As of August 2015, Hyper-V machines come in the form of Generation 1 and Generation 2 (Hyper-V shipped with Windows Server 2012 R2). Generation 2 brings some advantages over Generation 1 such as standard (synthetic) NIC PXE booting capabilities, UEFI firmware support and booting from a SCSI attached VHD. These are some things a Generation 1 VM cannot do.
Generation 1 VMs have been in use since Windows Server 2008 when Hyper-V was first introduced to the world. This version of VM comes with the option of two NICs in the form of Synthetic and Legacy. If you are using a Generation 1 VM and need to PXE boot, you need to use a Legacy NIC or the VM will fail to PXE boot.
Let me explain the differnce between the Synthetic and Legacy NICs and the variations between them within Generation 1 and 2 VMs:
- Synthetic Generation 1 – The more advanced Generation 1 NIC provided by Hyper-V which supports faster speeds however does not support PXE boot.
- Legacy Generation 1 – Only available in Generation 1 Virtual Machines. This NIC is an emuation of an old physical NIC that does support PXE boot. Geared towards older legacy Operating Systems for compatilibility. Supports speeds of up to 100Mbps. Shown below as the bronze NIC.
- Synthetic Generation 2 – Has all the advantages provided by the Generation 1 Synthetic/Standard NIC however also has built-in PXE boot capability.
Confused yet? Lets move on.
When using Hyper-V VMs and Citrix PVS DHCP/PXE for TFTP you will have something to think about regarding the NICs you are going to use for getting that Worker VM booted.
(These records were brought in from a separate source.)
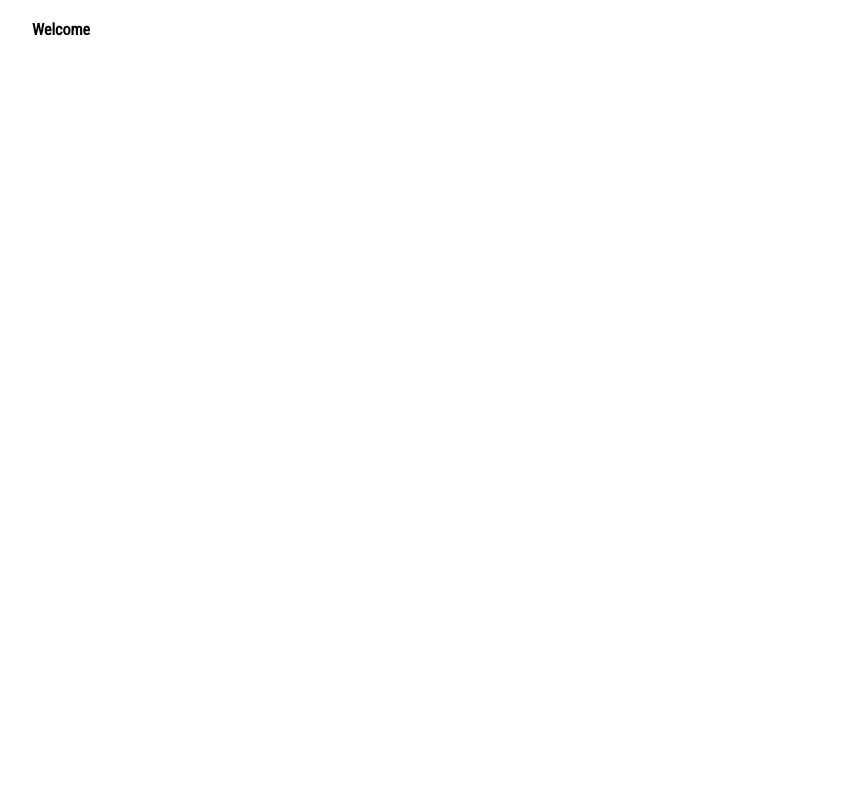
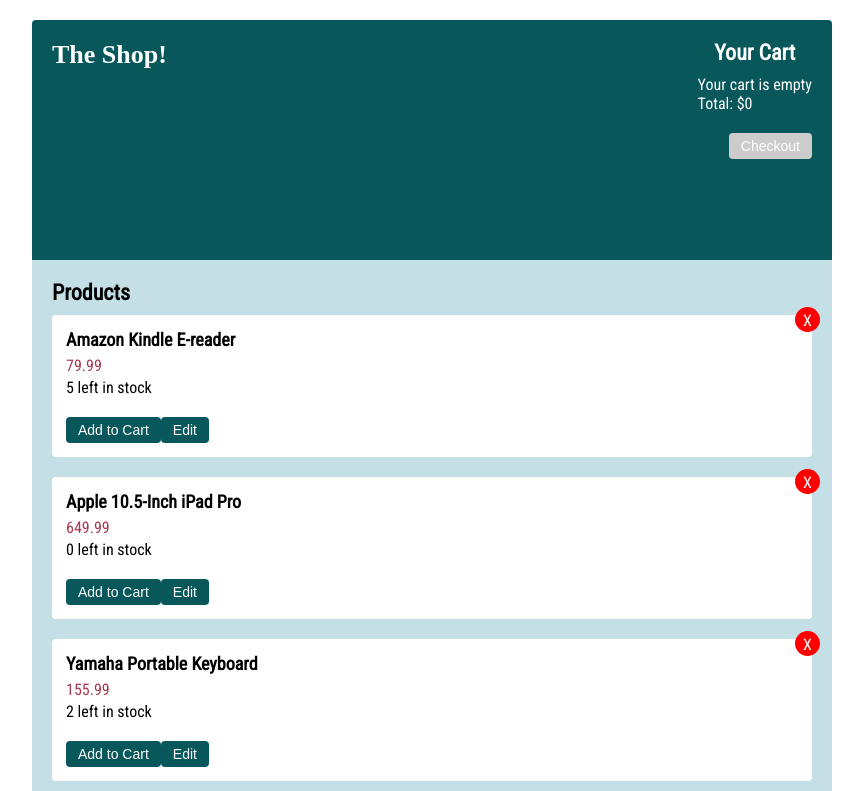
Before and after one commit to emctackett/jazzy-cart, a React (Create React App) app in the folder client/: page / in a window 1280 px wide. Shown: the top 791 px of the page, without its empty margins (208-1071 px from the left). Built offline with nearby package versions, Linux system fonts and the light colour scheme; a web font is replaced by a local one.

Commit message:
static functionality from /lib

```diff
--- /dev/null
+++ b/client/src/components/AddProductForm.js
@@ -0,0 +1,43 @@
+import React from "react";
+import { useState } from "react";
+
+const AddProductForm = () => {
+  const [visibility, setVisibility] = useState(false);
+  const showForm = () => {
+    setVisibility(true)
+  };
+
+  const hideForm = () => {
+    setVisibility(false)
+  };
+
+  return (
+    <div class={visibility ? "add-form visible" : "add-form"}>
+      <p><a class="button add-product-button" onClick={showForm}>Add A Product</a></p>
+      <h3>Add Product</h3>
+      <form>
+        <div class="input-group">
+          <label for="product-name">Product Name</label>
+          <input type="text" id="product-name" value="" />
+        </div>
+
+        <div class="input-group">
+          <label for="product-price">Price</label>
+          <input type="text" id="product-price" value="" />
+        </div>
+
+        <div class="input-group">
+          <label for="product-quantity">Quantity</label>
+          <input type="text" id="product-quantity" value="" />
+        </div>
+
+        <div class="actions form-actions">
+          <a class="button">Add</a>
+          <a class="button" onClick={hideForm}>Cancel</a>
+        </div>
+      </form>
+    </div>
+  )
+}
+
+export default AddProductForm;
--- a/client/src/components/App.js
+++ b/client/src/components/App.js
@@ -1,9 +1,34 @@
 import React from "react";
+import Header from './Header';
+import Products from './Products';
+import AddProductForm from './AddProductForm';
+
+
+import {useState, useEffect} from "react";
+
+import data from '../lib/data';
 
 const App = () => {
+  const [products, setProducts] = useState([]);
+  const [cartItems, setCartItems] = useState([]);
+
+  useEffect(() => {
+    setProducts(data);
+    //setCartItems(cartItems.concat({id: 5, item: "Kyle", price: 5.70, quantity: 2}));
+
+  }, []);
+
+  const addToCart = (item) => {
+    setCartItems(cartItems.concat(item));
+  };
+
   return (
     <div id="app">
-      <h1>Welcome</h1>
+      <Header cartItems={cartItems}/>
+      <main>
+        <Products products={products} addToCart={addToCart} />
+        <AddProductForm />
+      </main>
     </div>
   );
 };
--- /dev/null
+++ b/client/src/components/Cart.js
@@ -0,0 +1,32 @@
+import React from "react";
+import CartItem from "./CartItem";
+
+const Cart = ({cartItems}) => {
+  const getTotal = () => {
+      return cartItems.reduce((acc, item) => {
+        return acc + (item.price * item.quantity);
+      }, 0);
+  };
+
+  return (
+    <div class="cart">
+      <h2>Your Cart</h2>
+      <table class="cart-items">
+        <tbody>
+          <tr>
+            <th>Item</th>
+            <th>Quantity</th>
+            <th>Price</th>
+          </tr>
+          {cartItems.map(item => <CartItem {...item} key={item.id}/>)}
+          <tr>
+            <td colSpan="3" class="total">Total: ${getTotal()}</td>
+          </tr>
+        </tbody>
+      </table>
+      <a class="button checkout">Checkout</a>
+    </div>
+  );
+}
+
+export default Cart;
--- /dev/null
+++ b/client/src/components/CartItem.js
@@ -0,0 +1,13 @@
+import React from "react";
+
+const CartItem = ({title, quantity, price}) => {
+  return (
+      <tr>
+        <th>{title}</th>
+        <th>{quantity}</th>
+        <th>${price}</th>
+      </tr>
+  );
+}
+
+export default CartItem;
--- /dev/null
+++ b/client/src/components/EditProduct.js
@@ -0,0 +1,32 @@
+import React from "react";
+
+const EditProduct = ({title, price, quantity, handler}) => {
+  return (
+    <div class="edit-form">
+      <h3>Edit Product</h3>
+      <form>
+        <div class="input-group">
+          <label for="product-name">Product Name</label>
+          <input type="text" id="product-name" value={title} />
+        </div>
+
+        <div class="input-group">
+          <label for="product-price">Price</label>
+          <input type="text" id="product-price" value={price} />
+        </div>
+
+        <div class="input-group">
+          <label for="product-quantity">Quantity</label>
+          <input type="text" id="product-quantity" value={quantity} />
+        </div>
+
+        <div class="actions form-actions">
+          <a class="button">Update</a>
+          <a class="button" onClick={ handler }>Cancel</a>
+        </div>
+      </form>
+    </div>
+  );
+};
+
+export default EditProduct;
--- /dev/null
+++ b/client/src/components/EmptyCart.js
@@ -0,0 +1,14 @@
+import React from "react";
+
+const EmptyCart = () => {
+  return (
+    <div class="cart">
+      <h2>Your Cart</h2>
+      <p>Your cart is empty</p>
+      <p>Total: $0</p>
+      <a class="button checkout disabled">Checkout</a>
+    </div>
+  );
+}
+
+export default EmptyCart;
--- /dev/null
+++ b/client/src/components/Header.js
@@ -0,0 +1,15 @@
+import React from "react";
+import EmptyCart from "./EmptyCart";
+import Cart from "./Cart";
+
+const Header = ({cartItems}) => {
+  return (
+    <header>
+      <h1>The Shop!</h1>
+      {cartItems.length === 0 ? <EmptyCart /> : <Cart cartItems={cartItems} />}
+    </header>
+  );
+}
+
+
+export default Header;
--- /dev/null
+++ b/client/src/components/Product.js
@@ -0,0 +1,33 @@
+import React from "react";
+import EditProduct from "./EditProduct";
+import { useState } from "react";
+
+const Product = ({id, title, price, quantity, addToCart}) => {
+  const [showEdit, setEdit] = useState(false);
+
+  const showForm = () => {
+    setEdit(true);
+  }
+
+  const hideForm = () => {
+    setEdit(false);
+  }
+
+  return (
+    <div class="product">
+      <div class="product-details">
+        <h3>{title}</h3>
+        <p class="price">{price}</p>
+        <p class="quantity">{quantity} left in stock</p>
+        <div class="actions product-actions">
+          <a class="button add-to-cart" onClick={() => { addToCart({id, title, price, quantity: 1}) }}>Add to Cart</a>
+          <a class="button edit" onClick={showForm}>Edit</a>
+          {showEdit ? <EditProduct title={title} price={price} quantity={quantity} handler={hideForm}/> : <></>}
+        </div>
+        <a class="delete-button"><span>X</span></a>
+      </div>
+    </div>
+  )
+}
+
+export default Product;
--- /dev/null
+++ b/client/src/components/Products.js
@@ -0,0 +1,14 @@
+import React from "react";
+import Product from "./Product";
+
+const Products = ({products, addToCart}) => {
+  return (
+      <div class="product-listing">
+        <h2>Products</h2>
+        {products.map(product => <Product {...product} key={product.id} addToCart={addToCart} /> )}
+      </div>
+
+  );
+}
+
+export default Products
```
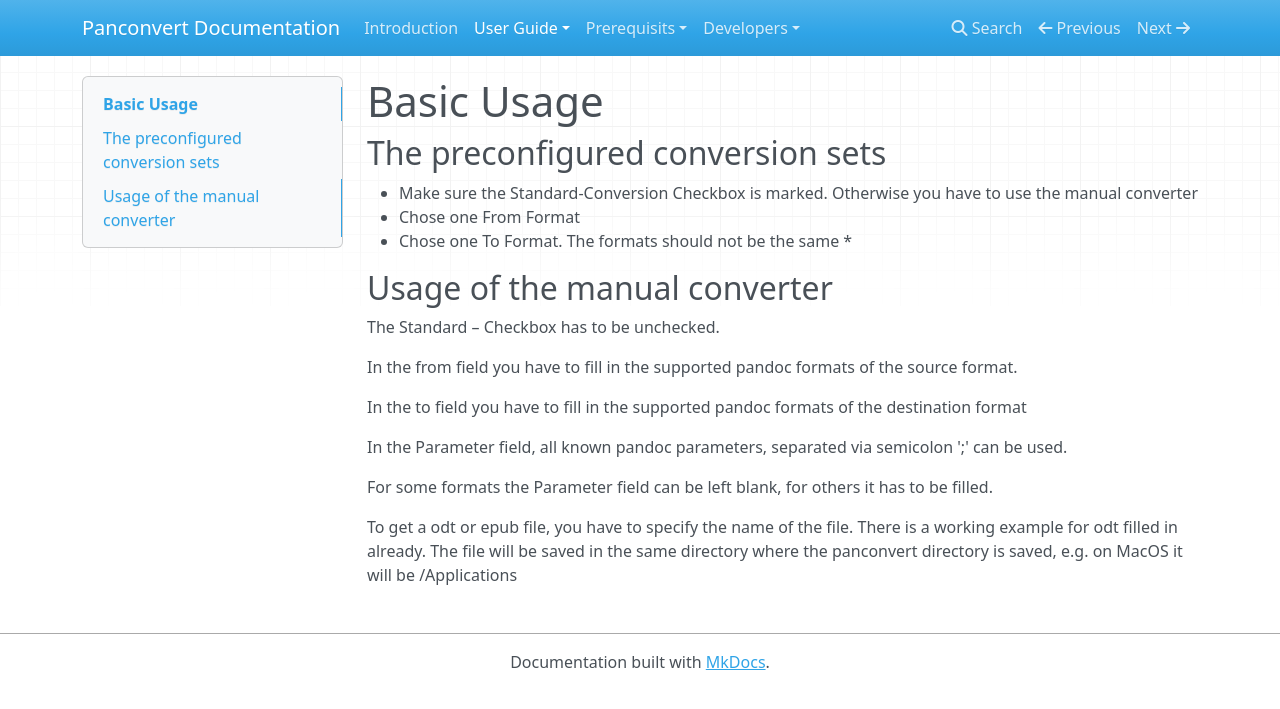
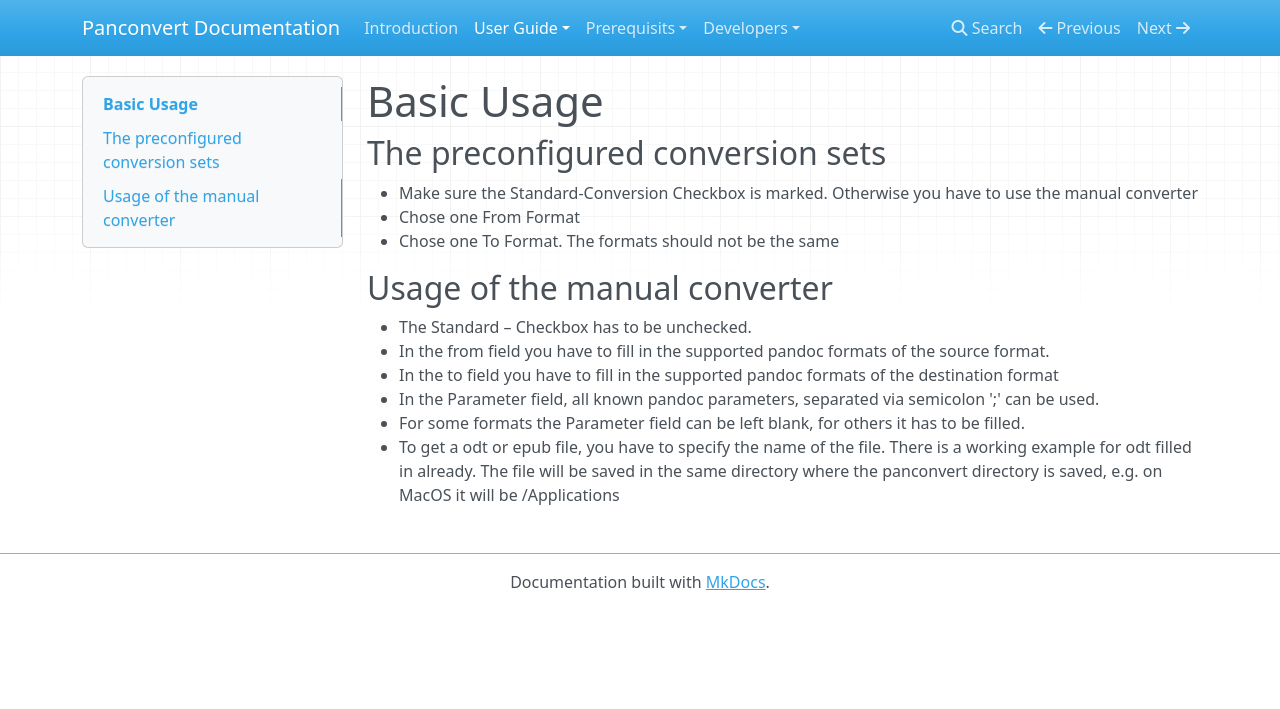
Before and after one commit to apaeffgen/PanConvert, an MkDocs documentation site: the page built from docs/User_Guide/Basic_Usage.md, in a window 1280 px wide. Shown: the top 709 px of the page. Built offline with MkDocs 1.6.1, drawn with Linux system fonts in a browser that asks for light colours; nearby versions of some CDN libraries; old or Windows-style settings are respelled for this version of MkDocs.

Commit message:
Documentation Update

```diff
--- a/docs/User_Guide/Basic_Usage.md
+++ b/docs/User_Guide/Basic_Usage.md
@@ -5,21 +5,16 @@
 * Make sure the Standard-Conversion Checkbox is marked. Otherwise you have to use the manual converter
 * Chose one From Format
 * Chose one To Format. The formats should not be the same
-*
+
 ## Usage of the manual converter
 
-The Standard – Checkbox has to be unchecked.
-
-In the from field you have to fill in the supported pandoc formats of
+* The Standard – Checkbox has to be unchecked.
+* In the from field you have to fill in the supported pandoc formats of
 the source format.
-
-In the to field you have to fill in the supported pandoc formats of the
+* In the to field you have to fill in the supported pandoc formats of the
 destination format
-
-In the Parameter field, all known pandoc parameters, separated via semicolon ';' can be used.
-
-For some formats the Parameter field can be left blank, for others it
+* In the Parameter field, all known pandoc parameters, separated via semicolon ';' can be used.
+* For some formats the Parameter field can be left blank, for others it
 has to be filled.
-
-To get a odt or epub file, you have to specify the name of the file. There is a working
+* To get a odt or epub file, you have to specify the name of the file. There is a working
 example for odt filled in already. The file will be saved in the same directory where the panconvert directory is saved, e.g. on MacOS it will be /Applications
```
Also changed, not shown: docs/Xtras/Install_Instructions.md (+9 -0 lines), docs/index.md (+2 -9 lines).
If using a 2012 R2 Hypervisor, Generation 2 machines now have the ‘synthetic’ NICs that can PXE boot and gone is the need to use the old legacy network adapter. You can’t even add the legacy NIC to your VMs if they are Generation 2. Be aware that guest operating systems must be running at least Windows Server 2012 or 64-bit versions of Windows 8 and higher to take advantage of and use Generation 2 VMs since Generation 2 fully runs from UEFI and not BIOS like Generation 1 does. If you do happen to have vDisks running these recent Operating Systems and your Hypervisors are 2012 R2 you might be thinking you can use Generation 2 VMs with Synthetic PXE NIC and be good to go. Yes, only if you are using PVS 7.7+
If you have PVS 7.6 or below you have no choice but to use Generation 1 VMs to PXE boot. Since you need to use the Legacy NIC you only get a maximum speed of 100Mbps bandwidth available for streaming since this is the maximum throughput a Legacy NIC will provide.
Do you need more than 100Mbps for vDisk streaming?
Well, some say that 100Mbps can be enough but the way I see it is if you have the option to use the newer form of NIC then I don’t see any reason not to use Synthetic NICs for streaming.
So you can use Generation 1 Synthetic NICs for vDisk streaming?
Well, yes, but not for the boot stage. You can simply use a Legacy NIC for booting, and the Synthetic NIC for everything else.
So when using Generation 1 VMs, this is where a workaround comes in to play. To increase the bandwidth for your Generation 1 streaming NIC, you can actually stream from a Synthetic NIC, but only if the Synthetic and Legacy NIC are on the same subnet. PVS automatically switches from Legacy to Synthetic after the VM has PXE booted and received streaming of a vDisk. This means that each Generation 1 VM will have two NICs attached (Legacy & Synthetic) for vDisk streaming. The VM boots using the Legacy NIC and once booted switches streaming to the Synthetic NIC. The Legacy NIC is then given an APIPA address of 169.254.x.x and is no longer used until it needs to PXE boot again on restart.
As shown below, you can see the Legacy NIC with the APIPA address and the Synthetic NIC now partaking in vDisk streaming with more activity recordings. This is on a Generation 1 PVS Worker VM that has successfully PXE booted and received it’s vDisk streaming. The Synthetic NIC also shows as having 10Gbps throughput (real value determined by your own network infrastructure!).